# Frattini subset

Suppose $A$ is a set with a binary operation^{}. Then we say a subset $S$ of $A$
*generates* $A$ if finite iterations of products^{} (commonly called words over $S$) from the set $S$ eventually produce every element of $A$. We write
this property as $A=\u27e8S\u27e9$.

###### Definition 1.

An element $g\mathrm{\in}A$ is said to be a *non-generator* if given a subset $S$
of $A$ such that $A\mathrm{=}\mathrm{\u27e8}S\mathrm{\cup}\mathrm{\{}g\mathrm{\}}\mathrm{\u27e9}$ then in fact
$A\mathrm{=}\mathrm{\u27e8}S\mathrm{\u27e9}$. The set of all non-generators is called the
*Frattini subset* of $A$.

###### Proof.

Take $n\ne 0$. Without loss of generality, $n$ is positive. Then take
$$ some integer relatively prime to $n$. Thus by the
Euclidean algorithm^{} we know there are integers $a,b$ such that $1=am+bn$.
This shows $1\in \u27e8m,n\u27e9$ so in fact $\{m,n\}$ generates
$\mathbb{Z}$.

However, $\mathbb{Z}$ is not generated by $m$, as $m>1$. Therefore $n$ cannot be removed form the generating set $\{m,n\}$ and so indeed the only non-generator of $\mathbb{Z}$ is $0$. ∎

###### Example 3.

In the ring ${\mathrm{Z}}_{\mathrm{4}}$, the element $\mathrm{2}$ is a non-generator.

###### Proof.

Check the possible generating sets directly. ∎

###### Example 4.

The set of positive integers under addition, $\mathrm{N}$, has no non-generators.

###### Proof.

Apply the same proof as done to in Example 2. ∎

So we see not all sets with binary operations have non-generators.
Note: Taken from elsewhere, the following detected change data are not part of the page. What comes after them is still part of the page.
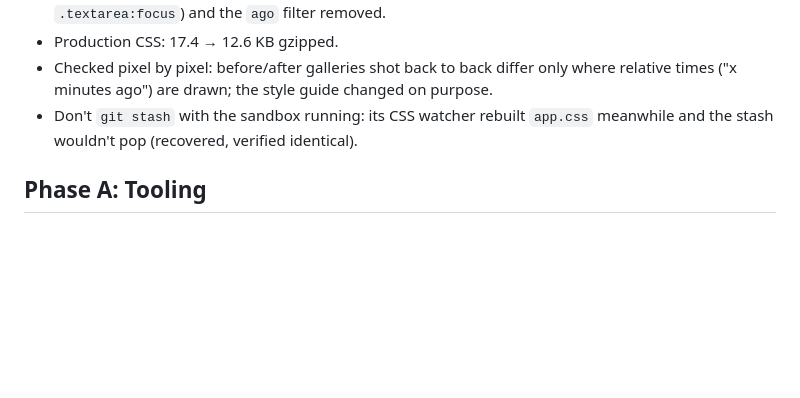
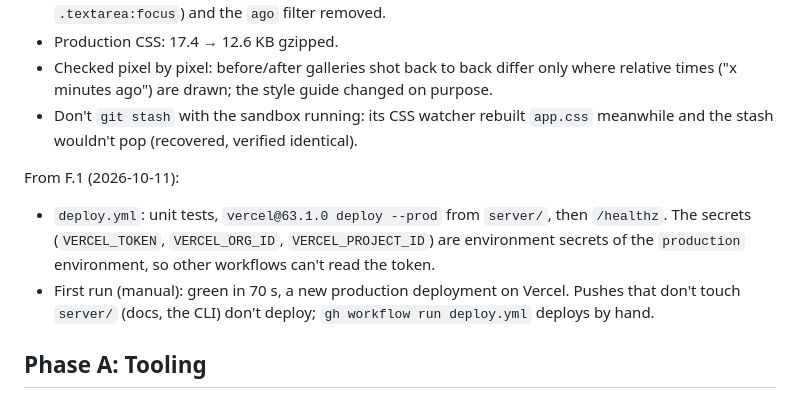
Before and after one commit to lucasmaystre/aeris, a Markdown page: docs/2026-10-10-web-ui-tasks.md, the part around one of its changes. Drawn GitHub-style; blank space fills up the shorter version.

Commit message:
Tick task F.1 after the first green deploy.
Co-Authored-By: Claude Opus 5.5 <noreply@anthropic.com>

```diff
--- a/docs/2026-10-10-web-ui-tasks.md
+++ b/docs/2026-10-10-web-ui-tasks.md
@@ -146,6 +146,14 @@ From E.1 (2026-10-11):
 - Don't `git stash` with the sandbox running: its CSS watcher rebuilt `app.css` meanwhile and the
   stash wouldn't pop (recovered, verified identical).
 
+From F.1 (2026-10-11):
+
+- `deploy.yml`: unit tests, `vercel@63.1.0 deploy --prod` from `server/`, then `/healthz`. The
+  secrets (`VERCEL_TOKEN`, `VERCEL_ORG_ID`, `VERCEL_PROJECT_ID`) are environment secrets of the
+  `production` environment, so other workflows can't read the token.
+- First run (manual): green in 70 s, a new production deployment on Vercel. Pushes that don't touch
+  `server/` (docs, the CLI) don't deploy; `gh workflow run deploy.yml` deploys by hand.
+
 ## Phase A: Tooling
 
 - [x] A.1 UI sandbox: one command for a seeded dev server on the test branch (fixture notes, dev
```
Also changed, not shown: other parts of docs/2026-10-10-web-ui-tasks.md (+1 -1 lines).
In the case that a binary operation has an identity^{} then the identity always serves as a non-generator due to the convention that the empty word^{} be defined as the identity. However, without further assumptions^{} on the product, such as associativity, it is not always possible to treat the Frattini subset as a subobject in the category of the orignal object. For example, we have just shown that the Frattini subset of a semi-group need not be a semi-group.

###### Proposition 5.

In the category of groups, the Frattini subset is a fully invariant subgroup.

To prove this, we prove the following strong re-characterize the Frattini subset.

###### Theorem 6.

In a group $G$, the intersection^{} of all maximal subgroups is the
Frattini subset.

###### Proof.

For a group $G$, given a non-generator $a$, and $M$ any maximal subgroup
of $G$. If $a$ is not in $M$ then $\u27e8M,a\u27e9$ is a larger subgroup^{}
than $M$. Thus $G=\u27e8M,a\u27e9$. But $a$ is a non-generator so
$G=\u27e8M\u27e9=M$. This contradicts the assumption that $M$ is a maximal
subgroup and therefore $a\in M$. So the Frattini subset lies in every
maximal subgroup.

In contrast, if $a$ is in all maximal subgroups of $G$, then given any subset $S$ of $G$ for which $G=\u27e8S,a\u27e9$, then set $M=\u27e8S\u27e9$. If $M=G$, then $a$ is a non-generator. If not, then $M$ lies in some maximal subgroup $H$ of $G$. Since $a$ lies in all maximal subgroup, $a$ lies in $H$, and thus $H$ contains $\u27e8S,a\u27e9=G$. As $H$ is maximal, this is impossible. Hence $G=M$ and $a$ is a non-generator. ∎

Title | Frattini subset |
---|---|

Canonical name | FrattiniSubset |

Date of creation | 2013-03-22 16:30:56 |

Last modified on | 2013-03-22 16:30:56 |

Owner | Algeboy (12884) |

Last modified by | Algeboy (12884) |

Numerical id | 7 |

Author | Algeboy (12884) |

Entry type | Definition |

Classification | msc 20D15 |

Related topic | FrattiniSubgroup |